Would you print the data below exactly, leaving out every picture?
========
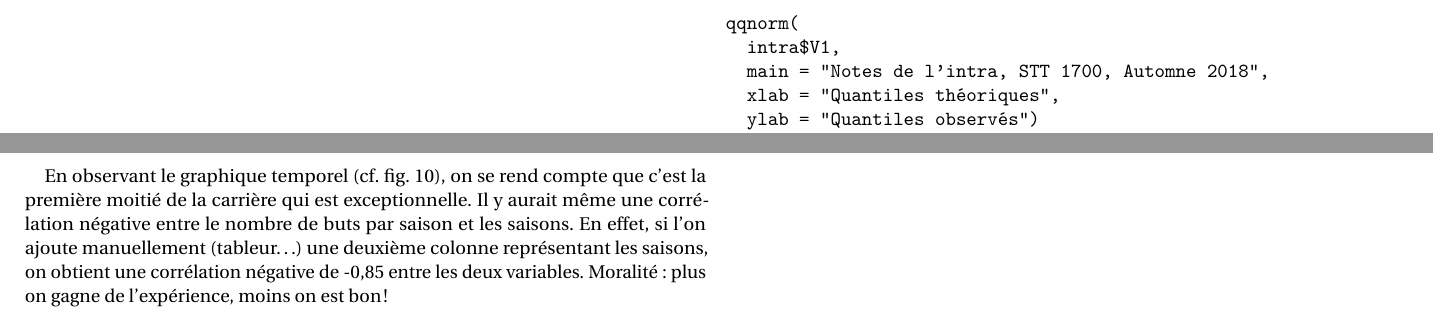
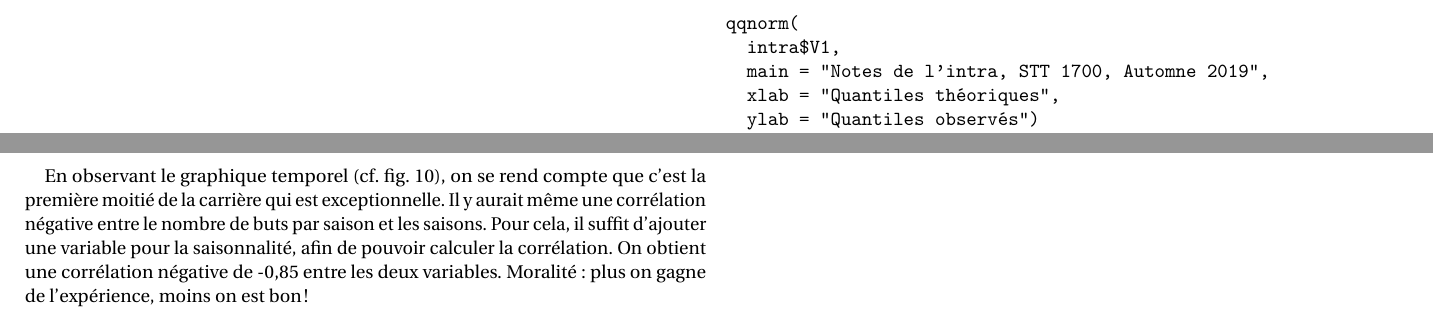
Before and after one commit to LibreEdu/STT1700, a LaTeX document (HebertPachotDevoir1.tex): two parts of pages 4 and 10 of 11, joined at a grey line, cut so that both start at the same text. The pictures show the PDF file HebertPachotDevoir1.pdf that the author committed with the source.

Commit message:
Génération de données pour la saisonalité

```diff
--- a/HebertPachotDevoir1.tex
+++ b/HebertPachotDevoir1.tex
@@ -114,7 +114,7 @@ Le graphique a été fait avec R, avec les paramètres par défaut. Lorsqu’il
 intra<-read.table(file="~/d1_intra.txt")
 boxplot(
   intra,
-  main = "Notes de l’intra, STT 1700, Automne 2018",
+  main = "Notes de l’intra, STT 1700, Automne 2019",
   xlab = "Notes, en %",
   horizontal = TRUE)
 \end{verbatim}
@@ -134,7 +134,7 @@ Lorsqu’on observe le graphique des quantiles normaux (fig.~\ref{intraQqnorm}),
 \begin{verbatim}
 qqnorm(
   intra$V1,
-  main = "Notes de l’intra, STT 1700, Automne 2018",
+  main = "Notes de l’intra, STT 1700, Automne 2019",
   xlab = "Quantiles théoriques",
   ylab = "Quantiles observés")
 qqline(intra$V1)
@@ -158,7 +158,7 @@ Lorsqu’on observe l’histogramme (fig.~\ref{intraHist}), la distribution semb
 \begin{verbatim}
 > hist(
     intra$V1,
-    main = "Notes de l’intra, STT 1700, Automne 2018",
+    main = "Notes de l’intra, STT 1700, Automne 2019",
     xlab = "Notes, en %",
     ylab = "Fréquences")
 > install.packages("diptest")
@@ -457,7 +457,7 @@ D’après l’analyse numérique, la moyenne étant plus grande que la médiane
 
 
 \subsection{Graphique temporelle}
-En observant le graphique temporel (cf. fig.~\ref{gretzkyPlot}), on se rend compte que c’est la première moitié de la carrière qui est exceptionnelle. Il y aurait même une corrélation négative entre le nombre de buts par saison et les saisons. En effet, si l’on ajoute manuellement (tableur\dots) une deuxième colonne représentant les saisons, on obtient une corrélation négative de -0,85 entre les deux variables. Moralité : plus on gagne de l’expérience, moins on est bon!
+En observant le graphique temporel (cf. fig.~\ref{gretzkyPlot}), on se rend compte que c’est la première moitié de la carrière qui est exceptionnelle. Il y aurait même une corrélation négative entre le nombre de buts par saison et les saisons. Pour cela, il suffit d’ajouter une variable pour la saisonnalité, afin de pouvoir calculer la corrélation. On obtient une corrélation négative de -0,85 entre les deux variables. Moralité : plus on gagne de l’expérience, moins on est bon!
 
 \begin{figure}[htbp]
 	\caption{Graphique temporelle}
```
Also changed, not shown: HebertPachotDevoir1.pdf, images/d1_intraBoxplot.png, images/d1_intraHist.png, images/d1_intraQqnorm.png, HebertPachotDevoir1.tex (4 more changed lines).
========
§ Task response:
Before and after one commit to LibreEdu/STT1700, a LaTeX document (HebertPachotDevoir1.tex): two parts of pages 4 and 10 of 11, joined at a grey line, cut so that both start at the same text. The pictures show the PDF file HebertPachotDevoir1.pdf that the author committed with the source.

Commit message:
Génération de données pour la saisonalité

```diff
--- a/HebertPachotDevoir1.tex
+++ b/HebertPachotDevoir1.tex
@@ -114,7 +114,7 @@ Le graphique a été fait avec R, avec les paramètres par défaut. Lorsqu’il
 intra<-read.table(file="~/d1_intra.txt")
 boxplot(
   intra,
-  main = "Notes de l’intra, STT 1700, Automne 2018",
+  main = "Notes de l’intra, STT 1700, Automne 2019",
   xlab = "Notes, en %",
   horizontal = TRUE)
 \end{verbatim}
@@ -134,7 +134,7 @@ Lorsqu’on observe le graphique des quantiles normaux (fig.~\ref{intraQqnorm}),
 \begin{verbatim}
 qqnorm(
   intra$V1,
-  main = "Notes de l’intra, STT 1700, Automne 2018",
+  main = "Notes de l’intra, STT 1700, Automne 2019",
   xlab = "Quantiles théoriques",
   ylab = "Quantiles observés")
 qqline(intra$V1)
@@ -158,7 +158,7 @@ Lorsqu’on observe l’histogramme (fig.~\ref{intraHist}), la distribution semb
 \begin{verbatim}
 > hist(
     intra$V1,
-    main = "Notes de l’intra, STT 1700, Automne 2018",
+    main = "Notes de l’intra, STT 1700, Automne 2019",
     xlab = "Notes, en %",
     ylab = "Fréquences")
 > install.packages("diptest")
@@ -457,7 +457,7 @@ D’après l’analyse numérique, la moyenne étant plus grande que la médiane
 
 
 \subsection{Graphique temporelle}
-En observant le graphique temporel (cf. fig.~\ref{gretzkyPlot}), on se rend compte que c’est la première moitié de la carrière qui est exceptionnelle. Il y aurait même une corrélation négative entre le nombre de buts par saison et les saisons. En effet, si l’on ajoute manuellement (tableur\dots) une deuxième colonne représentant les saisons, on obtient une corrélation négative de -0,85 entre les deux variables. Moralité : plus on gagne de l’expérience, moins on est bon!
+En observant le graphique temporel (cf. fig.~\ref{gretzkyPlot}), on se rend compte que c’est la première moitié de la carrière qui est exceptionnelle. Il y aurait même une corrélation négative entre le nombre de buts par saison et les saisons. Pour cela, il suffit d’ajouter une variable pour la saisonnalité, afin de pouvoir calculer la corrélation. On obtient une corrélation négative de -0,85 entre les deux variables. Moralité : plus on gagne de l’expérience, moins on est bon!
 
 \begin{figure}[htbp]
 	\caption{Graphique temporelle}
```
Also changed, not shown: HebertPachotDevoir1.pdf, images/d1_intraBoxplot.png, images/d1_intraHist.png, images/d1_intraQqnorm.png, HebertPachotDevoir1.tex (4 more changed lines).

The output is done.